[Version difference data]
━━━━━━━━
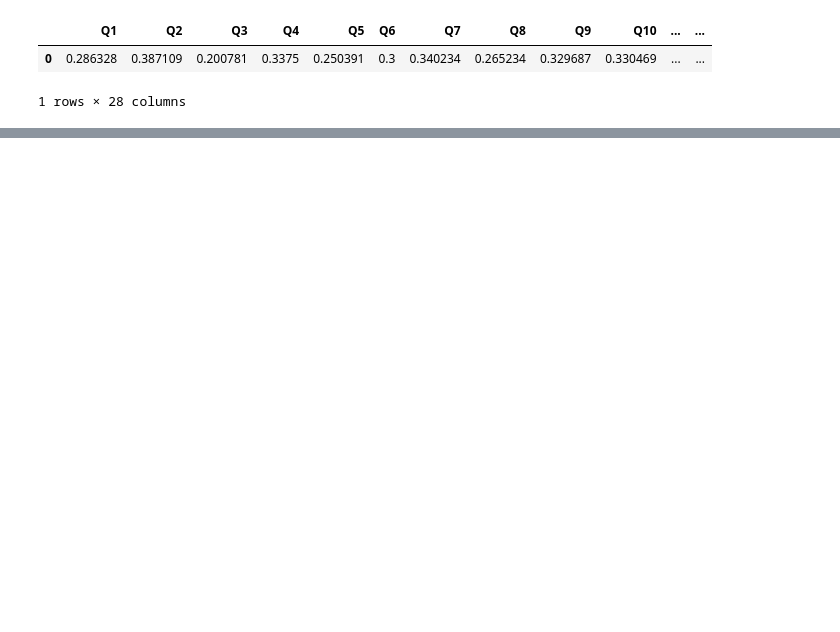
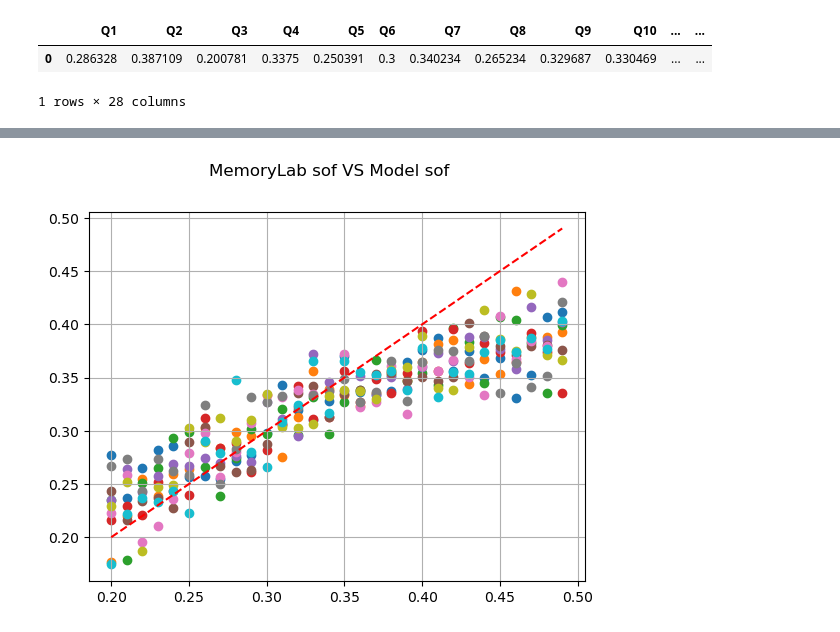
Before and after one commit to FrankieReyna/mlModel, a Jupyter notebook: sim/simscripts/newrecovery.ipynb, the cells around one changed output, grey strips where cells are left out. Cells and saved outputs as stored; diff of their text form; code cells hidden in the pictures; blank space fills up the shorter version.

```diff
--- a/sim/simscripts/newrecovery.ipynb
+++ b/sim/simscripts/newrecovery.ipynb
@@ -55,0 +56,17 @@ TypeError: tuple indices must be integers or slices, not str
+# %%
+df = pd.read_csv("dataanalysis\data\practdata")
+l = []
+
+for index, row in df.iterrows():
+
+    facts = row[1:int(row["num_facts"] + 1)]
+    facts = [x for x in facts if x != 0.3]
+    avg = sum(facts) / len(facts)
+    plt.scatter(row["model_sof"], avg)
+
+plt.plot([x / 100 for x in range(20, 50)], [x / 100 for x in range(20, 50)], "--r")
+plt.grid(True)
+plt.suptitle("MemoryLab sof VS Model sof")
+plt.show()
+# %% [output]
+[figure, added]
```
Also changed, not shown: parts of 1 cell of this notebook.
━━━━━━━━
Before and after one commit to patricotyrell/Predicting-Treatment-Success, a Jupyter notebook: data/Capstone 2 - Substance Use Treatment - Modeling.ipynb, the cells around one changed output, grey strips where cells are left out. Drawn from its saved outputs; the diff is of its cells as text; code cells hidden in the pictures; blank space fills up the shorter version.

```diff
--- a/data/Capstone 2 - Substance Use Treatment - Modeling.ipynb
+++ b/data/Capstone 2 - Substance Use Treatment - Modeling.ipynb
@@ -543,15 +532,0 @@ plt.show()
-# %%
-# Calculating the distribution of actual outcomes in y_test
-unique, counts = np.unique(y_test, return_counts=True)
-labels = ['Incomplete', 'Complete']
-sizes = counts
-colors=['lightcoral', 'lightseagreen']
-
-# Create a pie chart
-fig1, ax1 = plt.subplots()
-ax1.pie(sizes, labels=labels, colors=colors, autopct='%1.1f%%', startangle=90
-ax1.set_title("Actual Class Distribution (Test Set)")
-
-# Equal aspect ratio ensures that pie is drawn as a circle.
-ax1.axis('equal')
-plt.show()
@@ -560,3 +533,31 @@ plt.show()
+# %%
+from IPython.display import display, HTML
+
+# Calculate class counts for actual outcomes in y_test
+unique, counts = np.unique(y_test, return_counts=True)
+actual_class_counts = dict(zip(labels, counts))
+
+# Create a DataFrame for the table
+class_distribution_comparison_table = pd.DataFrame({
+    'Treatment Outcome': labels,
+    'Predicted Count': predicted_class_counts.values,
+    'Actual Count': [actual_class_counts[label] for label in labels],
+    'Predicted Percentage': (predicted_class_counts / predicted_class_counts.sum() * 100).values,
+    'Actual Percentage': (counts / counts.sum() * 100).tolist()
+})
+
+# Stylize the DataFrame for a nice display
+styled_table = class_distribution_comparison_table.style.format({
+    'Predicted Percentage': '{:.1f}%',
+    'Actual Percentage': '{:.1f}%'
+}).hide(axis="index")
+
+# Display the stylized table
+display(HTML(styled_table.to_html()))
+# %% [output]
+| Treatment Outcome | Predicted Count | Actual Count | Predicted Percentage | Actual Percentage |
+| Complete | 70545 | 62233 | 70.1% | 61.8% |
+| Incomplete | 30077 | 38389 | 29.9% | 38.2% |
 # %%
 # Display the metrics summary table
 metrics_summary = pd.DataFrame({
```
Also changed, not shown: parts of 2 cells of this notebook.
━━━━━━━━
§ **TASK GOAL**
In the data above, copy every line where the string "labels" appears.

§ **ANSWER BELOW**
-labels = ['Incomplete', 'Complete']
-ax1.pie(sizes, labels=labels, colors=colors, autopct='%1.1f%%', startangle=90
+actual_class_counts = dict(zip(labels, counts))
+    'Treatment Outcome': labels,
+    'Actual Count': [actual_class_counts[label] for label in labels],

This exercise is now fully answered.